Ram made headlines at the 2013 Woodward Dream Cruise in suburban Detroit thanks to an eye-catching reveal. The automaker unveiled a bright yellow concept truck called the Ram 1500 Rumble Bee, and after the color and features of the pickup got people talking, Ram began to consider the feasibility of sending the automobile to showrooms around the U.S. 

Although there are still many steps to be cleared before the truck can take its place on showroom floors, fans of unique truck modifications and attention-grabbing details will definitely be keeping an eye on the Rumble Bee. 

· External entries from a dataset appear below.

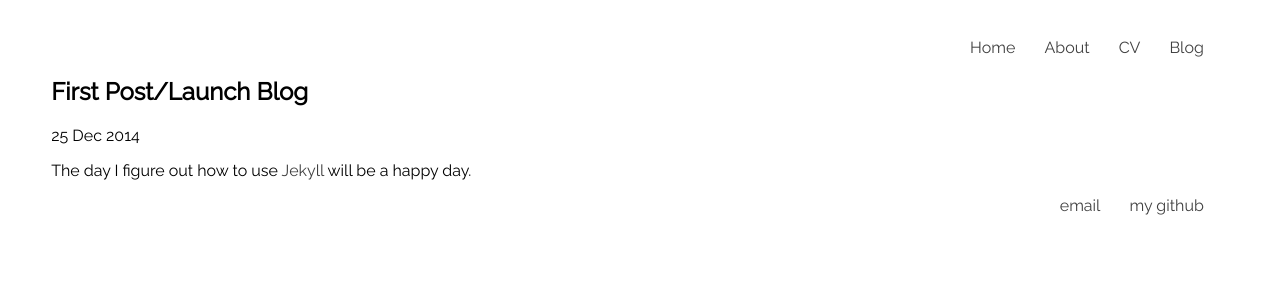
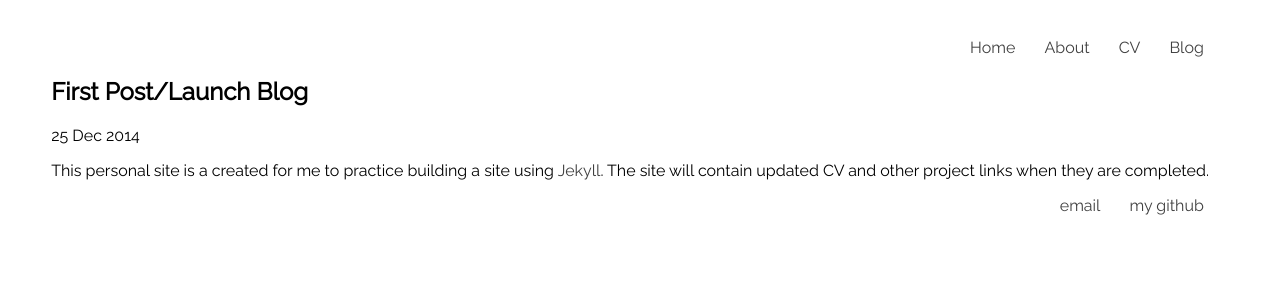
Before and after one commit to juliepanda/juliepanda.github.io, a Jekyll site: the page built from _posts/2014-12-25-first-post.md, in a window 1280 px wide. Shown: the top 300 px of the page. Built offline with Jekyll 4.4.1, drawn with Linux system fonts in a browser that asks for light colours.

Commit message:
post update

```diff
--- a/_posts/2014-12-25-first-post.md
+++ b/_posts/2014-12-25-first-post.md
@@ -4,4 +4,4 @@ title: "First Post/Launch Blog"
 date: 2014-12-25
 ---
 
-The day I figure out how to use [Jekyll](http://jekyllrb.com) will be a happy day.
+This personal site is a created for me to practice building a site using [Jekyll](http://jekyllrb.com). The site will contain updated CV and other project links when they are completed.
```
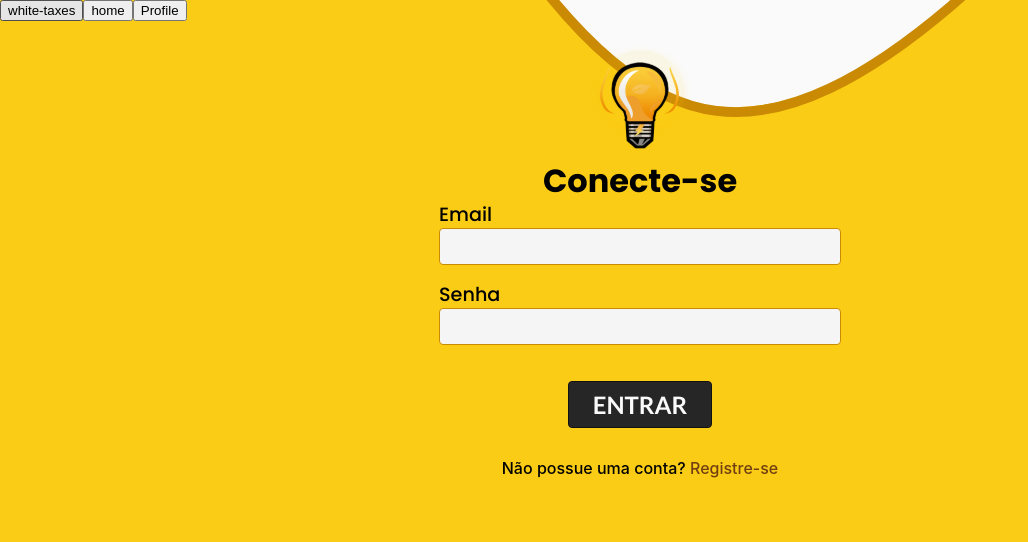
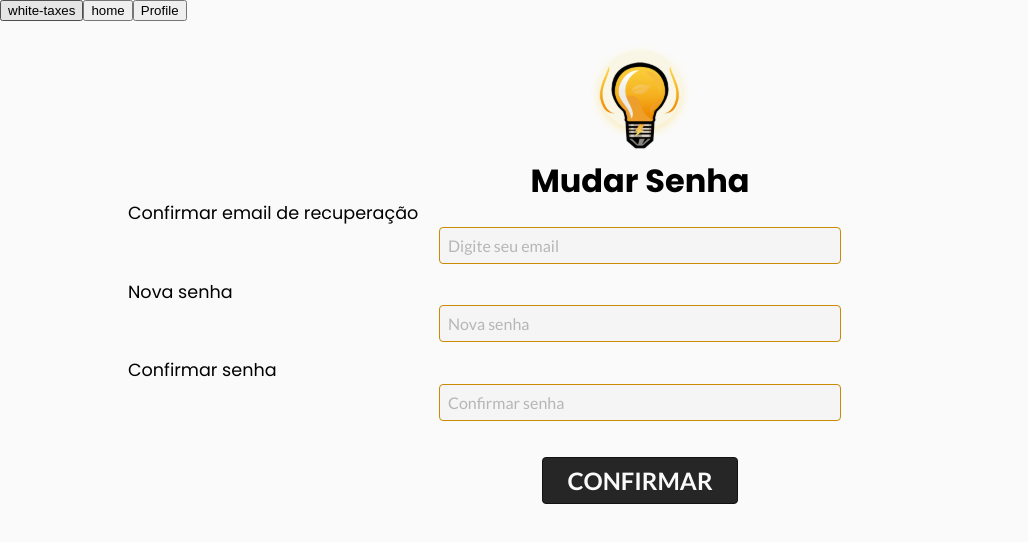
Before and after one commit to GusDev0258/luminous-ui, a React (Create React App) app: page /password/reset in a window 1280 px wide. Before the commit this address led to /login. Shown: the top 542 px of the page, without its empty margins (0-1028 px from the left). Built offline with nearby package versions, Linux system fonts and the light colour scheme.

Commit message:
feat: UC/13 done, user password recover

```diff
--- a/src/css/Form/Form.css
+++ b/src/css/Form/Form.css
@@ -27,6 +27,7 @@
 .default-info-message{
   font-weight: 500;
   padding: 8px;
+  text-decoration: none;
 }
 .default-info-message a{
   color: #713F12;
--- /dev/null
+++ b/src/css/Password/Password.css
@@ -0,0 +1,14 @@
+.recover-text{
+  font-size: 1.2rem;
+  font-family: 'Poppins', sans-serif;
+  font-weight: 500;
+  margin-top: 1rem;
+  margin-left: 1rem;
+}
+.recover-container{
+  display: flex;
+  flex-direction: column;
+  align-items: center;
+  justify-content: center;
+  width: 98vw;
+}
--- a/src/routes/Router.jsx
+++ b/src/routes/Router.jsx
@@ -15,7 +15,9 @@ import AddressIntegration from "../view/addressIntegrations/AddressIntegration";
 import ConsumptionAlert from "../view/ConsumptionAlert/ConsumptionAlert";
 import ConsumptionAlertCadastro from "../view/ConsumptionAlert/ConsumptionAlertCadastro";
 import Tip from "../view/tip/Tip";
-import AddressCadastro from "../view/Address/AddressCadastro";
+import PasswordRecover from "../view/password/PasswordRecover";
+import PasswordSent from "../view/password/PasswordSent";
+import PasswordReset from "../view/password/PasswordReset";
 
 export default function Router() {
   return (
@@ -35,10 +37,12 @@ export default function Router() {
         <Route path="/consumption-alert/" element={<ConsumptionAlert/>}/>
         <Route path="/consumption-alert/cadastro/" element={<ConsumptionAlertCadastro/>}/>
         <Route path="/login/tip" element={<Tip />}/>
-        <Route path="/address/cadastro" element={<AddressCadastro />}/>
+        <Route path="/password/recover" element={<PasswordRecover />}/>
+        <Route path="/password/sent" element={<PasswordSent />}/>
+        <Route path="/password/reset" element={<PasswordReset />}/>
       </Routes>
       </CurrentAddressProvider>
-      <AuthVerify />
+      {/* <AuthVerify /> */}
     </AddressContextProvider>
   );
 }
--- a/src/view/Address/AddressCadastro.jsx
+++ /dev/null
@@ -1,23 +0,0 @@
-import React from 'react'
-import DefaultInput from '../utils/Form/DefaultInput'
-
-const AddressCadastro = () => {
-
-  const [city, setCity] = React.useState("");
-
-  return (
-    <div>
-      <DefaultInput
-              label={"Cidade"}
-              labelClassName={"default-input-label"}
-              className="reference-date-input default-form-input"
-              id="city"
-              type="text"
-              value={city}
-              setValue={setCity}
-            />
-    </div>
-  )
-}
-
-export default AddressCadastro
--- a/src/view/login/Login.jsx
+++ b/src/view/login/Login.jsx
@@ -1,5 +1,5 @@
 import { useState } from "react";
-import { useNavigate } from "react-router-dom";
+import { Link, useNavigate } from "react-router-dom";
 import { useForm } from "react-hook-form";
 import { yupResolver } from "@hookform/resolvers/yup";
 import { loginUser } from "../../api/FetchUser";
@@ -78,6 +78,9 @@ export default function Login() {
         <p className="default-info-message">
           Não possue uma conta? <a href="/register">Registre-se</a>
         </p>
+        <Link className="default-info-message" to={"/password/recover"}>
+          Esqueceu sua senha?
+        </Link>
         <img src={abstractVector} alt="deco" />
       </div>
     );
--- /dev/null
+++ b/src/view/password/PasswordRecover.jsx
@@ -0,0 +1,54 @@
+import React from 'react'
+import Logo from "../../images/luminous-logo.svg";
+import RecoverDeco from "../../images/recover.svg";
+import DefaultInput from '../utils/Form/DefaultInput';
+import axios from 'axios';
+import { BASE_URL } from '../../api/DefaultUrl';
+import { Link, useNavigate } from 'react-router-dom';
+
+const PasswordRecover = () => {
+  const [email, setEmail] = React.useState("");
+  const navigate = useNavigate();
+
+  const handleSubmit = async (event) =>{
+    event.preventDefault();
+    await axios.post(`${BASE_URL}auth/password-recovery`, {
+      email
+    }, {
+      headers: {
+        Accept: "application/json",
+        "Content-Type": "application/json",
+      }
+    }).then(() => navigate("/password/sent"))
+    }
+
+  return (
+    <div className='default-form-container'>
+      <img src={Logo} alt="logo" className="logo" />
+      <h1 className="primary-title">Recuperar Senha</h1>
+      <img src={RecoverDeco} alt="decoration" className="recover-deco" />
+      <section className="default-form-container">
+      <form onSubmit={handleSubmit} className="form-container">
+        <DefaultInput
+          label={"Email de recuperação"}
+          labelClassName={"default-input-label"}
+          className="email-input default-form-input"
+          id="email"
+          type="email"
+          placeholder="Digite seu email"
+          value={email}
+          setValue={setEmail}
+        />
+        <button className='primary-button'>
+          ENVIAR
+        </button>
+    </form>
+    <Link to={"/login"}>
+      Já possui uma conta? <b>Entrar</b>
+    </Link>
+    </section>
+    </div>
+  )
+}
+
+export default PasswordRecover
--- /dev/null
+++ b/src/view/password/PasswordReset.jsx
@@ -0,0 +1,79 @@
+import React from 'react'
+import DefaultInput from '../utils/Form/DefaultInput';
+import Logo from "../../images/luminous-logo.svg";
+import axios from 'axios';
+import { BASE_URL } from '../../api/DefaultUrl';
+import { useNavigate, useSearchParams } from 'react-router-dom';
+
+const PasswordReset = () => {
+  const [email, setEmail] = React.useState("");
+  const [password, setPassword] = React.useState("");
+  const [confirmPassword, setConfirmPassowrd] = React.useState("");
+  const navigate = useNavigate();
+  const [tokenParam, setTokenParam] = useSearchParams();
+
+
+  const handleSubmit = async () => {
+    if(password === confirmPassword){
+    try{
+        await axios.post(`${BASE_URL}auth/password-reset?token=${tokenParam.get("token")}`, {
+          email,
+          password
+        },{
+          headers: {
+            Accept: "application/json",
+            "Content-Type": "application/json",
+          },
+        }).then(() =>{
+          navigate("/login");
+        })
+      }catch(error){
+        console.log(error)
+      }
+  }
+  }
+
+  return (
+    <section className='default-form-container'>
+      <img src={Logo} alt="logo" className="logo" />
+      <h1 className="primary-title">Mudar Senha</h1>
+      <form className="form-container" onSubmit={handleSubmit}>
+      <DefaultInput
+          label={"Confirmar email de recuperação"}
+          labelClassName={"default-input-label"}
+          className="email-input default-form-input"
+          id="email"
+          type="email"
+          placeholder="Digite seu email"
+          value={email}
+          setValue={setEmail}
+        />
+        <DefaultInput
+          label={"Nova senha"}
+          labelClassName={"default-input-label"}
+          className="email-input default-form-input"
+          id="password"
+          type="password"
+          placeholder="Nova senha"
+          value={password}
+          setValue={setPassword}
+        />
+        <DefaultInput
+          label={"Confirmar senha"}
+          labelClassName={"default-input-label"}
+          className="email-input default-form-input"
+          id="confirm-password"
+          type="password"
+          placeholder="Confirmar senha"
+          value={confirmPassword}
+          setValue={setConfirmPassowrd}
+        />
+        <button className='primary-button'>CONFIRMAR
+
+        </button>
+      </form>
+    </section>
+  )
+}
+
+export default PasswordReset
--- /dev/null
+++ b/src/view/password/PasswordSent.jsx
@@ -0,0 +1,26 @@
+import React from 'react'
+import Logo from "../../images/luminous-logo.svg";
+import RecoverDeco from "../../images/recover2.svg";
+import { CaretRight } from 'phosphor-react';
+import { useNavigate } from 'react-router-dom';
+import '../../css/Password/Password.css';
+
+const PasswordSent = () => {
+  const navigate = useNavigate('/login');
+  return (
+    <div className="recover-container">
+      <img src={Logo} alt="logo" className="logo" />
+      <h1 className="primary-title">Recuperar Senha</h1>
+      <img src={RecoverDeco} alt="recover sent" className="recover-deco" />
+      <p className='recover-text'>
+        Um link para recuperar sua senha foi enviado ao seu email
+      </p>
+      <button className='primary-button' style={{display: 'flex', alignItems: "center", justifyContent: "center"}}
+      onClick={navigate}>
+        CONTINUAR <CaretRight size={24} weight="bold" />
+      </button>
+    </div>
+  )
+}
+
+export default PasswordSent
--- a/src/view/profile/Profile.jsx
+++ b/src/view/profile/Profile.jsx
@@ -75,8 +75,7 @@ export default function Profile() {
             </label>
             <label className="control-label">
               <p>Senha</p>
-              <input type="password" className="default-form-input"
- />
+              <input type="password" className="default-form-input"/>
             </label>
             <label className="control-label">
               <p>Data de nascimento</p>
--- a/src/view/whiteTax/WhiteTax.jsx
+++ b/src/view/whiteTax/WhiteTax.jsx
@@ -19,6 +19,8 @@ export default function WhiteTax() {
   const [prices, setPrices] = useState(Array(48).fill(0));
   const [regularPrice, setRegularPrices] = useState(Array(48).fill(0));
   const [BGColor, setBGColor] = useState(Array(48).fill(RED_COLOR));
+
+
   const labels = [
     "00:00",
     "00:30",
```
Also changed, not shown: src/images/recover.svg (added), src/images/recover2.svg (added).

Heading to showrooms? 
Before the final decision is made on whether or not the Ram 1500 Rumble Bee will hit the open market, versions of the vehicle will head to dealer shows to gauge interest in the truck. If the feedback continues to be positive, Ram could begin taking steps to produce the truck on a wider level. 

"We will take it to some dealer shows and talk to dealers," Dave Sowers, head of light- and heavy-duty marketing for Ram Truck, told Edmunds.com. "We try to listen to the dealers. They know their marketplace." 

The truck mods that would be needed to turn the Rumble Bee into a prime on- or off-road vehicle are still unknown, but the possibilities for a one-of-a-kind automobile are endless. 

Changes to the Rumble Bee
The original version of the Ram 1500 Rumble Bee had a number of special features that make it attractive to drivers. With 24-inch black wheels, a two-inch suspension drop and matte yellow paint, it is hard to miss the truck, but these are only a few of the exterior details that may have to change for the Rumble Bee to be a viable option for the public. AutoBlog reported that the paint job would likely be altered to include a glossier, more subdued color, while the amber-encased bee on the shifter is likely to be left out of a mass-produced vehicle. 

"Some of the things that we put on the truck weren't volume-production possible for us," Sowers told Edmunds.com. "That flat yellow paint would be a little bit of a challenge in the plant, and the actual bee in the shifter would be tough to execute."

Despite these changes, all signs point to the final product including the eight-speed transmission, 5.7-liter Hemi V8 engine and show-stopping details that drew so much attention in the first place.